# PROBLEM TO WORK ON
Please, could you print all the lines below exactly, leaving out the pictures?

# GIVEN RECORDS
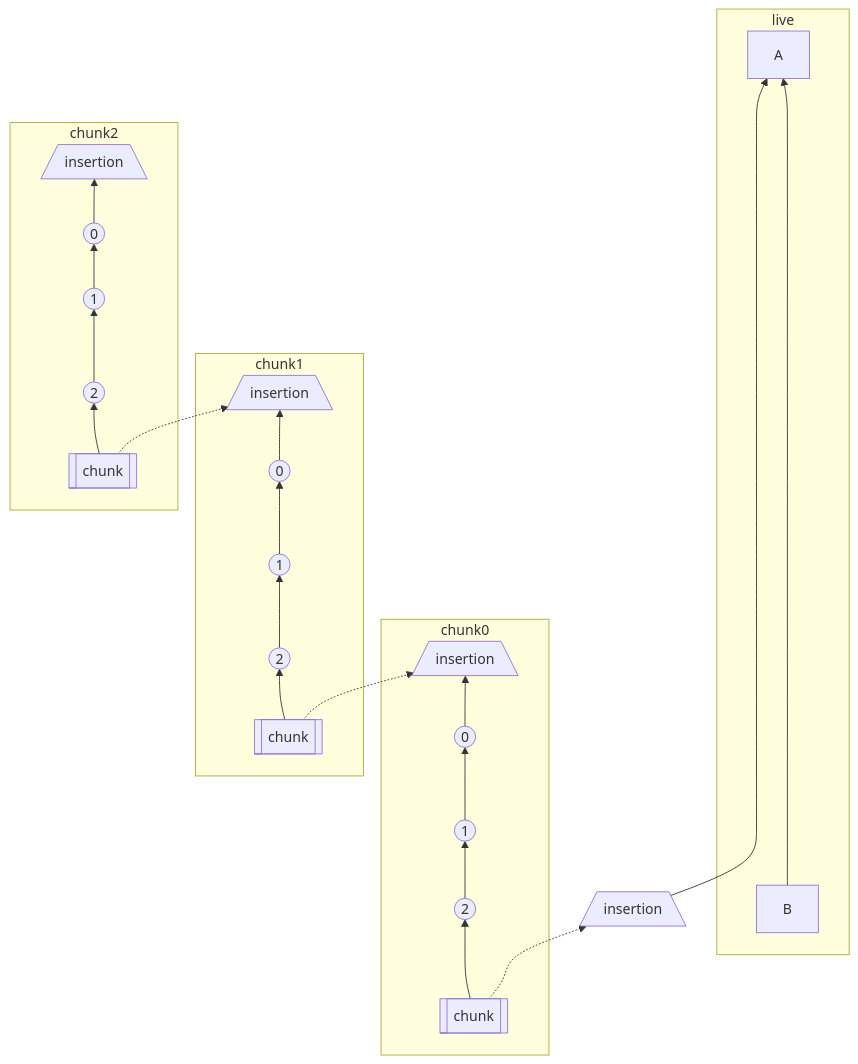
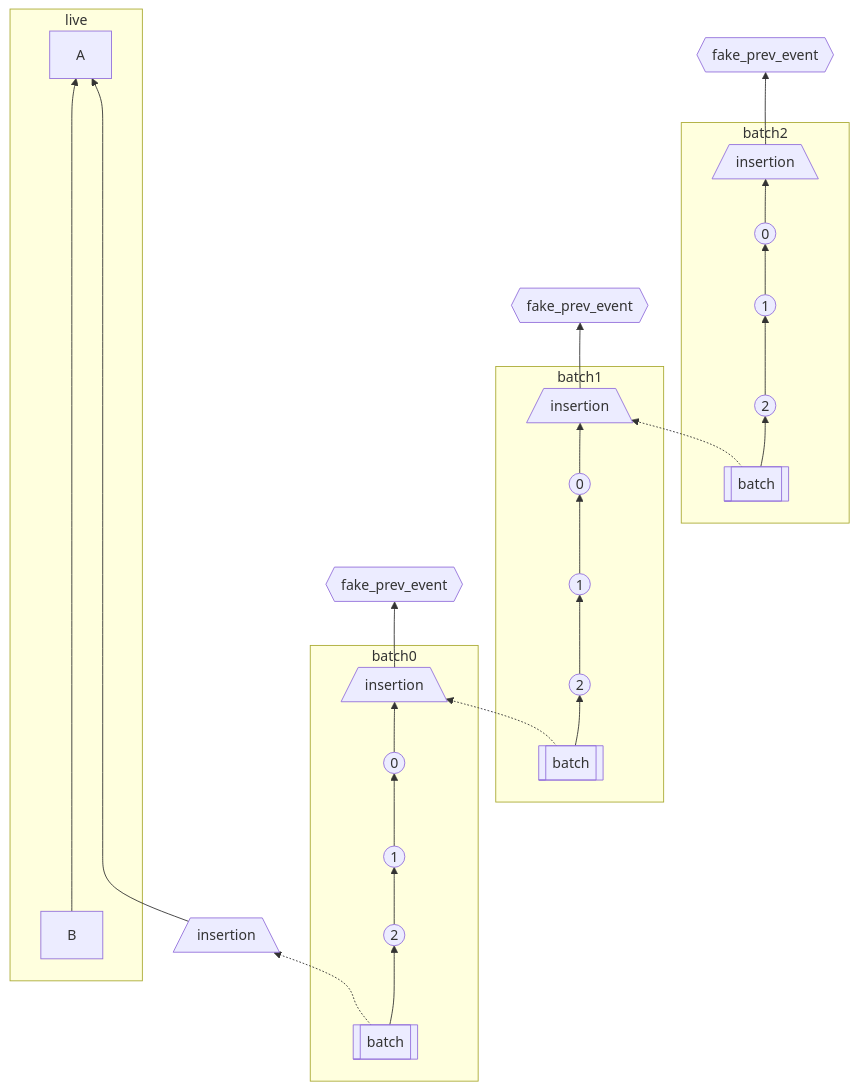
Before and after one commit to matrix-org/matrix-spec-proposals: the second of 3 diagrams in proposals/2716-batch-send-historical-messages.md, drawn with Mermaid. The commit also changed other lines of this file, not shown here.

````diff
--- a/proposals/2716-batch-send-historical-messages.md
+++ b/proposals/2716-batch-send-historical-messages.md
@@ -318,24 +318,29 @@
 ```mermaid
 flowchart BT
     subgraph live
-        B -----------------> A
+        B --------------------> A
     end
     
-    subgraph chunk0
-        chunk0-chunk[["chunk"]] --> chunk0-2(("2")) --> chunk0-1((1)) --> chunk0-0((0)) --> chunk0-insertion[/insertion\]
+    subgraph batch0
+        batch0-batch[["batch"]] --> batch0-2(("2")) --> batch0-1((1)) --> batch0-0((0)) --> batch0-insertion[/insertion\]
     end
 
-    subgraph chunk1
-        chunk1-chunk[["chunk"]] --> chunk1-2(("2")) --> chunk1-1((1)) --> chunk1-0((0)) --> chunk1-insertion[/insertion\]
+    subgraph batch1
+        batch1-batch[["batch"]] --> batch1-2(("2")) --> batch1-1((1)) --> batch1-0((0)) --> batch1-insertion[/insertion\]
     end
     
-    subgraph chunk2
-        chunk2-chunk[["chunk"]] --> chunk2-2(("2")) --> chunk2-1((1)) --> chunk2-0((0)) --> chunk2-insertion[/insertion\]
+    subgraph batch2
+        batch2-batch[["batch"]] --> batch2-2(("2")) --> batch2-1((1)) --> batch2-0((0)) --> batch2-insertion[/insertion\]
     end
 
+
+    batch0-insertion --> fakePrevEvent0{{fake_prev_event}}
+    batch1-insertion --> fakePrevEvent1{{fake_prev_event}}
+    batch2-insertion --> fakePrevEvent2{{fake_prev_event}}
+
     
-    chunk0-insertionBase[/insertion\] -------------> A
-    chunk0-chunk -.-> chunk0-insertionBase[/insertion\]
-    chunk1-chunk -.-> chunk0-insertion
-    chunk2-chunk -.-> chunk1-insertion
+    batch0-insertionBase[/insertion\] ---------------> A
+    batch0-batch -.-> batch0-insertionBase[/insertion\]
+    batch1-batch -.-> batch0-insertion
+    batch2-batch -.-> batch1-insertion
 ```
````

# REPLY TO THE TASK
Before and after one commit to matrix-org/matrix-spec-proposals: the second of 3 diagrams in proposals/2716-batch-send-historical-messages.md, drawn with Mermaid. The commit also changed other lines of this file, not shown here.

````diff
--- a/proposals/2716-batch-send-historical-messages.md
+++ b/proposals/2716-batch-send-historical-messages.md
@@ -318,24 +318,29 @@
 ```mermaid
 flowchart BT
     subgraph live
-        B -----------------> A
+        B --------------------> A
     end
     
-    subgraph chunk0
-        chunk0-chunk[["chunk"]] --> chunk0-2(("2")) --> chunk0-1((1)) --> chunk0-0((0)) --> chunk0-insertion[/insertion\]
+    subgraph batch0
+        batch0-batch[["batch"]] --> batch0-2(("2")) --> batch0-1((1)) --> batch0-0((0)) --> batch0-insertion[/insertion\]
     end
 
-    subgraph chunk1
-        chunk1-chunk[["chunk"]] --> chunk1-2(("2")) --> chunk1-1((1)) --> chunk1-0((0)) --> chunk1-insertion[/insertion\]
+    subgraph batch1
+        batch1-batch[["batch"]] --> batch1-2(("2")) --> batch1-1((1)) --> batch1-0((0)) --> batch1-insertion[/insertion\]
     end
     
-    subgraph chunk2
-        chunk2-chunk[["chunk"]] --> chunk2-2(("2")) --> chunk2-1((1)) --> chunk2-0((0)) --> chunk2-insertion[/insertion\]
+    subgraph batch2
+        batch2-batch[["batch"]] --> batch2-2(("2")) --> batch2-1((1)) --> batch2-0((0)) --> batch2-insertion[/insertion\]
     end
 
+
+    batch0-insertion --> fakePrevEvent0{{fake_prev_event}}
+    batch1-insertion --> fakePrevEvent1{{fake_prev_event}}
+    batch2-insertion --> fakePrevEvent2{{fake_prev_event}}
+
     
-    chunk0-insertionBase[/insertion\] -------------> A
-    chunk0-chunk -.-> chunk0-insertionBase[/insertion\]
-    chunk1-chunk -.-> chunk0-insertion
-    chunk2-chunk -.-> chunk1-insertion
+    batch0-insertionBase[/insertion\] ---------------> A
+    batch0-batch -.-> batch0-insertionBase[/insertion\]
+    batch1-batch -.-> batch0-insertion
+    batch2-batch -.-> batch1-insertion
 ```
````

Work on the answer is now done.